One of my best friends works like this; sometimes when I say something that everyone else is saying in the politically-left-leaning book world, he'll come back with something very contrary that sounds totally preposterous, often just to get a rise out of me. But usually when I talk with him about it, I'll find out why he's said that, and very often it will slightly alter my own opinion, even if I don't come to agree with him, or agree with him entirely. It's one of the reasons he's a best friend, and why I find working with him boosts my creativity so much.
What I'm saying is this: you don't have to agree with Deary, you might hate what he says. In fact, I'm almost sure you do, since you're one of the above demographic. But let's be civilised in our response; libraries have been a pinnacle of our civilisation. And contrary to what Deary implied, a lot of good things have come from the Victorians: women's suffrage, worker's rights, mass education (I'm repeating now what my friend said to me but I'm not going to make him jump publicly into the debate). And we can be glad that we CAN give a response, that Deary has the discussion going again in the media, and there's more chance the media will listen to you if you tackle what he's said. Thank you, Terry Deary, for that. I've seen several good responses already, but I've also seen a lot of name calling. Library friends, don't do that. You know Deary isn't anti-reading; Deary's the guy you want to invite to your panel discussions. We need more than only hard-working but invisible yes-men.
There are very practical reasons we still need libraries, but in what form?
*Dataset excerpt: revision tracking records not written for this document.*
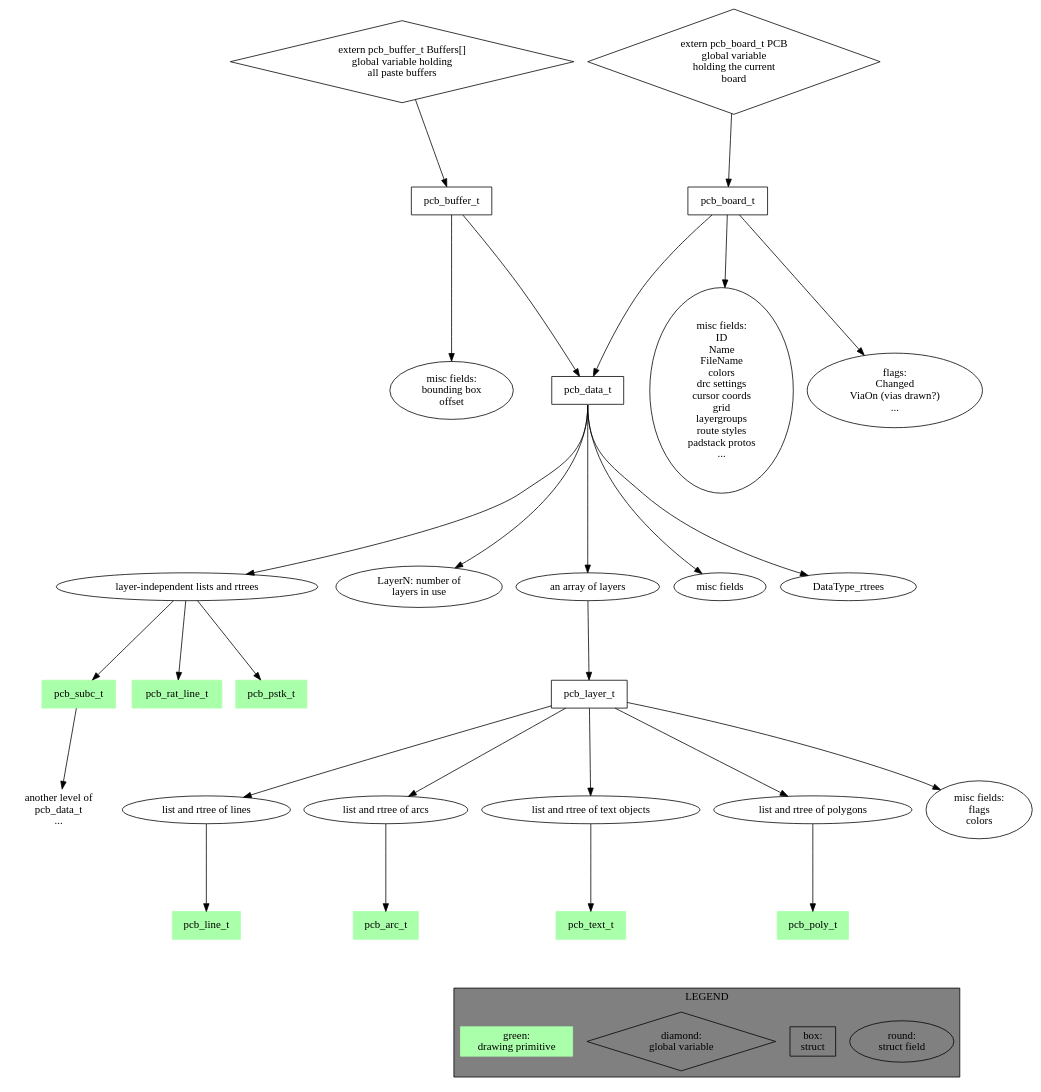
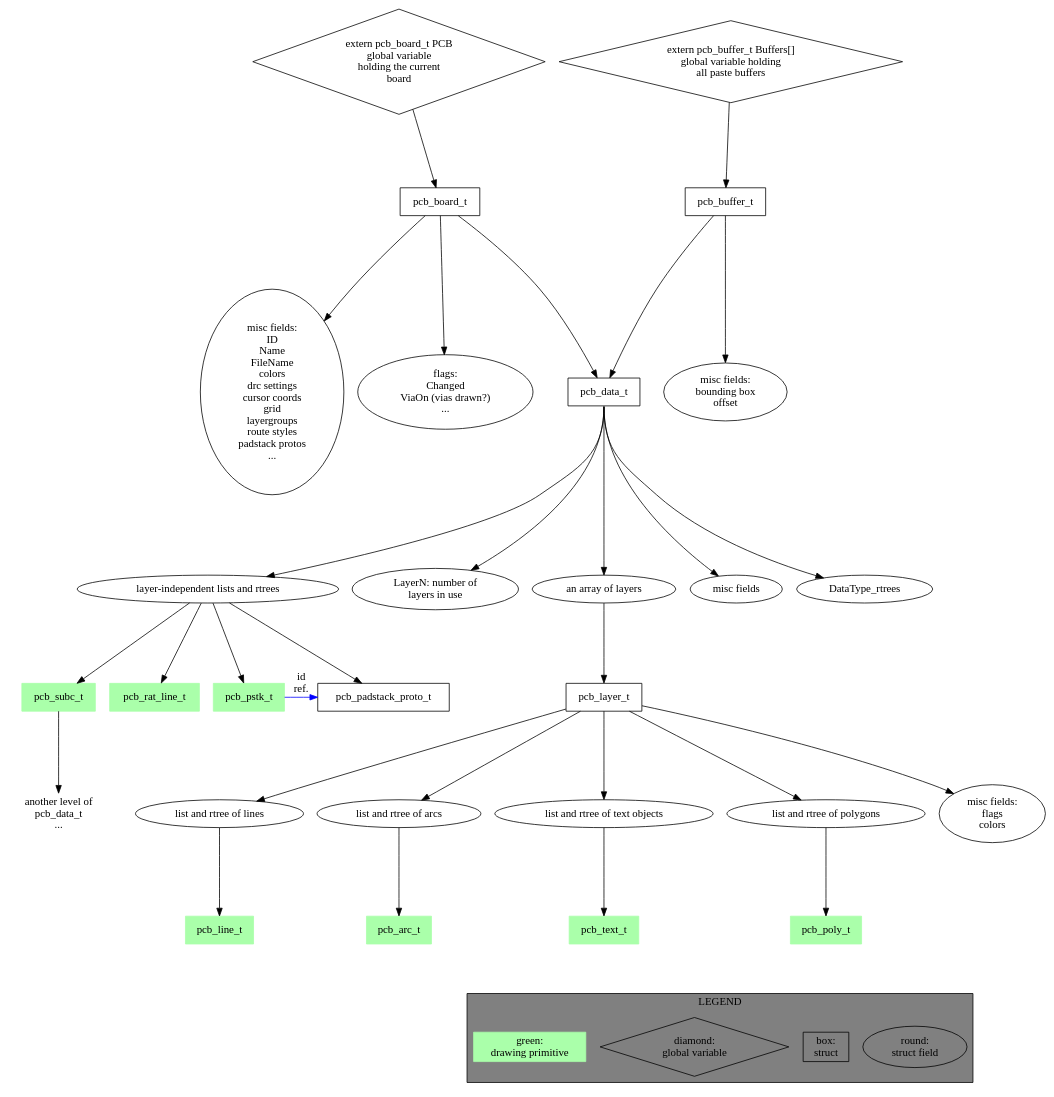
Before and after one commit to NoSuchProcess/pcb-rnd: the diagram in doc/developer/src/data1.dot, drawn with Graphviz.

Commit message:
[doc] -Change: data struct drawing: add padstack proto ID on the drawing

```diff
--- a/doc/developer/src/data1.dot
+++ b/doc/developer/src/data1.dot
@@ -1,81 +1,84 @@
 digraph pcb_data {
 	ranksep=1.3
 	PCBType_misc [label="misc fields:\nID\nName\nFileName\ncolors\ndrc settings\ncursor coords\ngrid\nlayergroups\nroute styles\npadstack protos\n..."]
 	PCBType_flags [label="flags:\nChanged\nViaOn (vias drawn?)\n..."]
 	pcb_board_t -> PCBType_misc
 	pcb_board_t -> PCBType_flags
 	pcb_board_t -> pcb_data_t
 	pcb_board_t [shape=box]
 
 	pcb_data_t2 [label="another level of\npcb_data_t\n..." shape=none]
 
 	pcb_subc_t [shape=box style=filled color="#aaffaa"]
 	pcb_rat_line_t [shape=box style=filled color="#aaffaa"]
 	pcb_pstk_t [shape=box style=filled color="#aaffaa"]
+	pcb_padstack_proto_t [shape=box]
 	pcb_arc_t [shape=box style=filled color="#aaffaa"]
 	pcb_line_t [shape=box style=filled color="#aaffaa"]
 	pcb_text_t [shape=box style=filled color="#aaffaa"]
 	pcb_poly_t [shape=box style=filled color="#aaffaa"]
 
 	PCB [label="extern pcb_board_t PCB\nglobal variable\nholding the current\nboard" shape=diamond]
 	PCB -> pcb_board_t
 
 	Buffers [label="extern pcb_buffer_t Buffers[]\nglobal variable holding\nall paste buffers" shape=diamond]
 	Buffers -> pcb_buffer_t
 
 	BufferType_misc [label="misc fields:\nbounding box\noffset"]
 	pcb_buffer_t -> BufferType_misc
 	pcb_buffer_t -> pcb_data_t
 	pcb_buffer_t [shape=box]
 
 	DataType_listrt [label="layer-independent lists and rtrees"]
 	DataType_LayerN [label="LayerN: number of\nlayers in use"]
 	DataType_layers [label="an array of layers"]
 	DataType_misc [label="misc fields"]
 
 	pcb_data_t -> DataType_misc    [tailport=s]
 	pcb_data_t -> DataType_LayerN  [tailport=s]
 	pcb_data_t -> DataType_layers  [tailport=s]
 	pcb_data_t -> DataType_listrt  [tailport=s]
 	pcb_data_t -> DataType_rtrees  [tailport=s]
 	pcb_data_t [shape=box]
 
 	DataType_layers -> pcb_layer_t
 
 	DataType_listrt -> pcb_subc_t
 	DataType_listrt -> pcb_rat_line_t
 	DataType_listrt -> pcb_pstk_t
+	DataType_listrt -> pcb_padstack_proto_t
 
 	pcb_subc_t -> pcb_data_t2
+	pcb_pstk_t -> pcb_padstack_proto_t [constraint=no color=blue label="id\nref."]
 
 	LayerType_lines [label="list and rtree of lines"]
 	LayerType_arcs [label="list and rtree of arcs"]
 	LayerType_texts [label="list and rtree of text objects"]
 	LayerType_polygons [label="list and rtree of polygons"]
 	LayerType_misc [label="misc fields:\nflags\ncolors"]
 
 	LayerType_lines -> pcb_line_t
 	LayerType_arcs -> pcb_arc_t
 	LayerType_polygons -> pcb_poly_t
 	LayerType_texts -> pcb_text_t
 
 	pcb_layer_t -> LayerType_misc
 	pcb_layer_t -> LayerType_lines
 	pcb_layer_t -> LayerType_arcs
 	pcb_layer_t -> LayerType_texts
 	pcb_layer_t -> LayerType_polygons
 	pcb_layer_t [shape=box]
 
 	subgraph "cluster_1" {
 		label="LEGEND"
 		style=filled
 		bgcolor=grey
 		round [label="round:\nstruct field"]
 		struct [label="box:\nstruct" shape=box]
 		diamond [label="diamond:\nglobal variable" shape=diamond]
 		grn [label="green:\ndrawing primitive" shape=box style=filled color="#aaffaa"]
 
 	}
 
 	pcb_poly_t -> struct [style=invis]
 }
```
That's where we need you to come in with your ideas. Let's give people a safe space to share them without making them feel their careers are at stake if they say something odd. In fact, let's say more odd things. Let's get everyone talking.